Sharon Martin: My experience as a finance leader during the pandemic

24 Nov 2020 Voices

In a blogpost written to coincide with Charity Finance Week, the head of finance at Cats Protection, Sharon Martin, offers a personal story of how she and her team coped with the turmoil caused by Covid-19

When we packed up our laptops and left the office one Tuesday back in March, none of us could have guessed that we wouldn’t return for what is now expected to be more than a year.

I am really proud of all 16 members of the finance team for adapting so quickly to remote working. No mean feat when we’d always considered that home working just wouldn’t be possible for most of the roles.

This pandemic has challenged our assumptions and expectations in so many ways. We’ve had to introduce some workarounds to our procedures, which in a few areas are slightly cumbersome, but transactions continue to get processed in a timely way. A skeleton staff go into the office on rotation to deal with post and other admin procedures that have not yet gone paperless, although new technologies continue to be explored to eliminate the latter.

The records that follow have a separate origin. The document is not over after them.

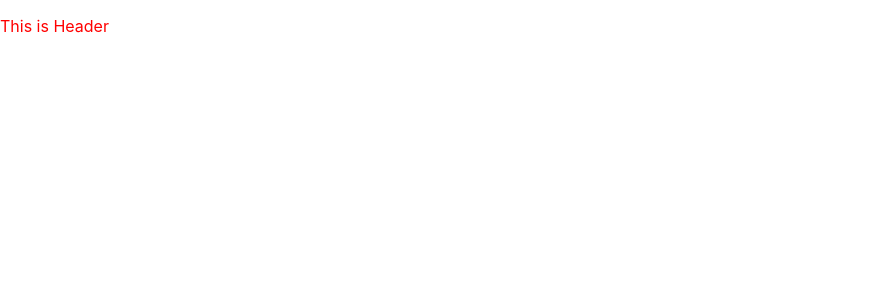
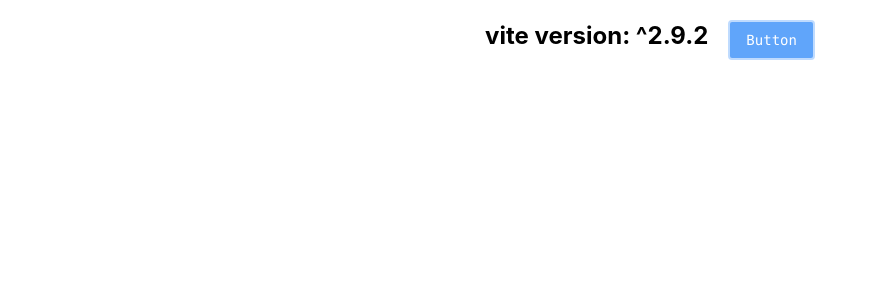
Before and after one commit to jiujiaonuannan/vite, a React (Vite) app: page / in a window 1280 px wide. Shown: the top 300 px of the page, without its empty margins (0-878 px from the left). Built offline with nearby package versions, Linux system fonts and the light colour scheme.

Commit message:
fix: add wind css

```diff
--- a/src/App.tsx
+++ b/src/App.tsx
@@ -2,8 +2,17 @@
 
 function App() {
   return (
-    <div>
+    <div className="flex-c">
       <Header />
+      <button
+        bg="blue-400 hover:blue-800 dark:blue-500 dark:hover:blue-600"
+        text="sm white"
+        font="mono light"
+        p="y-2 x-4"
+        border="2 rounded blue-200"
+      >
+        Button
+      </button>
     </div>
   );
 }
--- a/src/components/Header/index.jsx
+++ b/src/components/Header/index.jsx
@@ -1,6 +1,12 @@
-// index.tsx
-import styles from "./index.module.scss";
+// src/components/Header/index.tsx
+import { devDependencies } from "../../../package.json";
 
-export const Header = () => {
-  return <p className={styles.header}>This is Header</p>;
+export function Header() {
+  return (
+    <div className="p-20px text-center">
+      <h1 className="font-bold text-2xl mb-2">
+        vite version: {devDependencies.vite}
+      </h1>
+    </div>
+  );
 }
--- a/src/main.tsx
+++ b/src/main.tsx
@@ -1,6 +1,7 @@
 import React from 'react'
 import ReactDOM from 'react-dom/client'
 import App from './App'
+import "virtual:windi.css";
 import './index.css'
 
 ReactDOM.createRoot(document.getElementById('root')!).render(
--- /dev/null
+++ b/src/types/shim.d.ts
@@ -0,0 +1,5 @@
+import { AttributifyAttributes } from 'windicss/types/jsx';
+
+declare module 'react' {
+  type HTMLAttributes<T> = AttributifyAttributes;
+}
--- a/vite.config.ts
+++ b/vite.config.ts
@@ -2,6 +2,7 @@
 import react from "@vitejs/plugin-react";
 import path from "path";
 import autoprefixer from 'autoprefixer';
+import windi from "vite-plugin-windicss";
 
 // 全局 scss 文件的路径
 // 用 normalizePath 解决 window 下的路径问题
@@ -9,7 +10,22 @@
 
 // https://vitejs.dev/config/
 export default defineConfig({
-  plugins: [react()],
+  plugins: [windi(), react({
+      babel: {
+        // 加入 babel 插件
+        // 以下插件包都需要提前安装
+        // 当然，通过这个配置你也可以添加其它的 Babel 插件
+        plugins: [
+          // 适配 styled-component
+          "babel-plugin-styled-components",
+          // 适配 emotion
+          "@emotion/babel-plugin"
+        ]
+      },
+      // 注意: 对于 emotion，需要单独加上这个配置
+      // 通过 `@emotion/react` 包编译 emotion 中的特殊 jsx 语法
+      jsxImportSource: "@emotion/react"
+    })],
 
   // css 相关的配置
   css: {
--- /dev/null
+++ b/windi.config.ts
@@ -0,0 +1,9 @@
+import { defineConfig } from "vite-plugin-windicss";
+
+export default defineConfig({
+  // 开启 attributify
+  attributify: true,
+  shortcuts: {
+    "flex-c": "flex justify-center items-center",
+  }
+});
```
Also changed, not shown: package.json (+9 -1 lines), 1 other file (tests, documents, lock files or other folders).
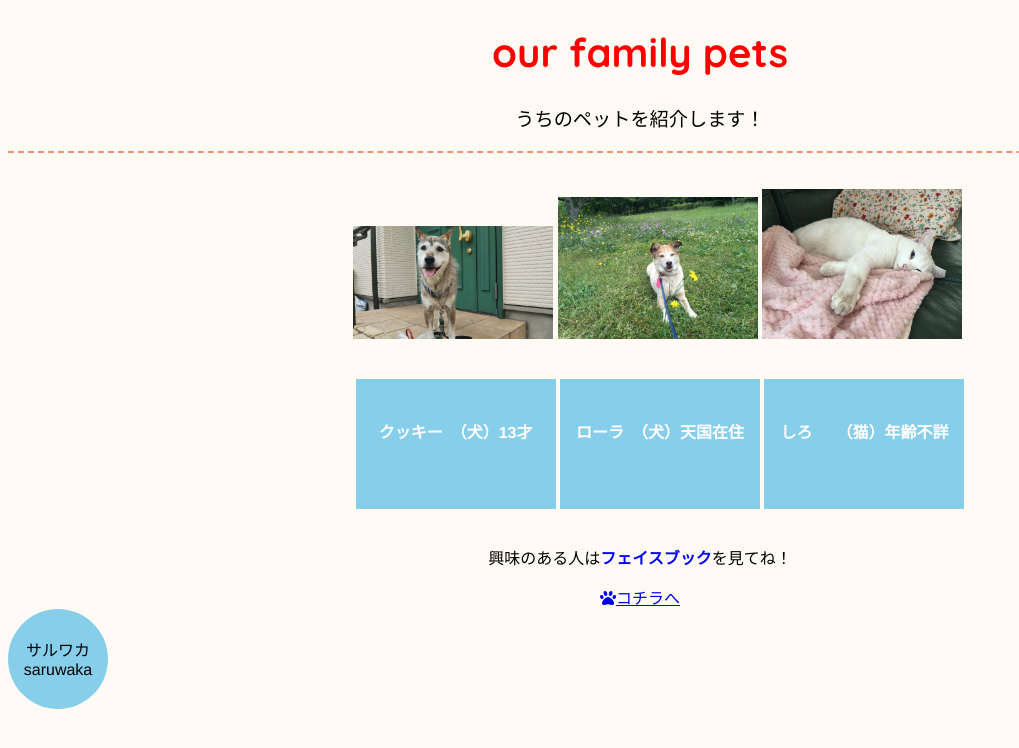
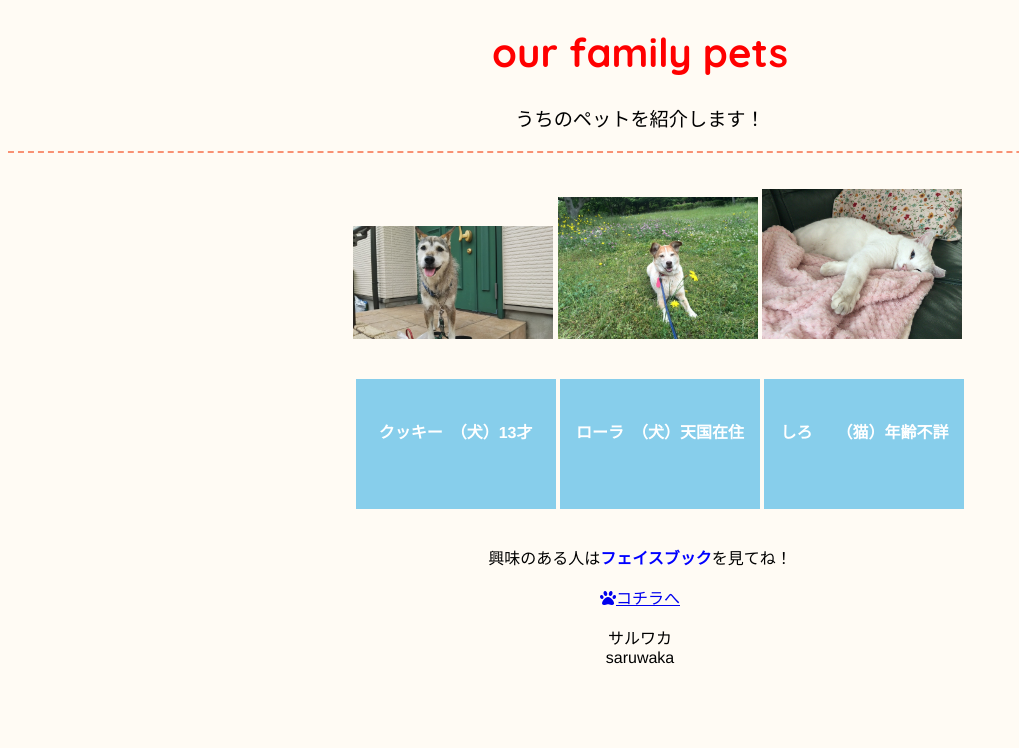
Before and after one commit to animal-lover/animal-lover.github.io, a plain HTML site: page index.html in a window 1280 px wide. Shown: the whole page, without its empty margins (0-1019 px from the left). Drawn offline with Linux system fonts and the light colour scheme.

Commit message:
Update stylesheet.css

```diff
--- a/stylesheet.css
+++ b/stylesheet.css
@@ -29,18 +29,3 @@
 
 	body {font-family: 'Avenir','Helvetica Neue','Helvetica','Arial','Hiragino Sans','ヒラギノ角ゴシック',YuGothic,'Yu Gothic','メイリオ', Meiryo,'ＭＳ Ｐゴシック','MS PGothic',sans-serif;}
 	h1 {font-family: 'Quicksand'; font-size: 40px;}
-
-	.circle {
-		position: relative;
-		text-align: center;
-		background: skyblue;
-		height: 100px; width: 100px;
-		border-radius: 50%;.
-	}
-    .circle p {
-    	position: absolute;
-    	top: 20%; left: 0; width: 100px;
-    	text-align: center;
-    	transform: translateY(-20%);
-
-    }
```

To all intents and purposes, normal service for our internal and external customers resumed extremely quickly.

Accounting and forecasting

A significant change in managing the charity’s finances was the switch from managing performance against budget to also managing performance against cash. Cash flow forecasting rapidly increased in prominence. The demand from within the charity for additional, detailed financial information and predictions – fast – had never been greater, and the team produced a reforecast in record time.

Distilling the raft of support measures announced by government into what was applicable to the charity and the rules that applied was an additional complexity, and the various umbrella bodies did a fantastic job in setting this out clearly. As for most charity finance teams, all this was happening at the point that we were finalising the 2019 audit. I don’t think I have ever been so busy for such a sustained period.

Teams fatigue

Microsoft Teams has been an invaluable tool for facilitating our work, although it does have its downsides! We have introduced some protocols to ensure it works effectively; for example, having your camera switched on, for which there was a reticence at first (my analogy being you wouldn’t go to a meeting room and stand behind a whiteboard). As a charity, we are trying to address Teams fatigue by designating a daily time (12.30 to 2.00pm) as meeting free, otherwise you can be in back-to-back meetings the entire day.

I do find there are things that take longer on Teams – in the office, someone might stick their head around the door with a quick query dealt with in two minutes, but now we are all remote, a half-hour Teams meeting is scheduled instead. And my eyesight has definitely deteriorated from spending so much time staring at a screen.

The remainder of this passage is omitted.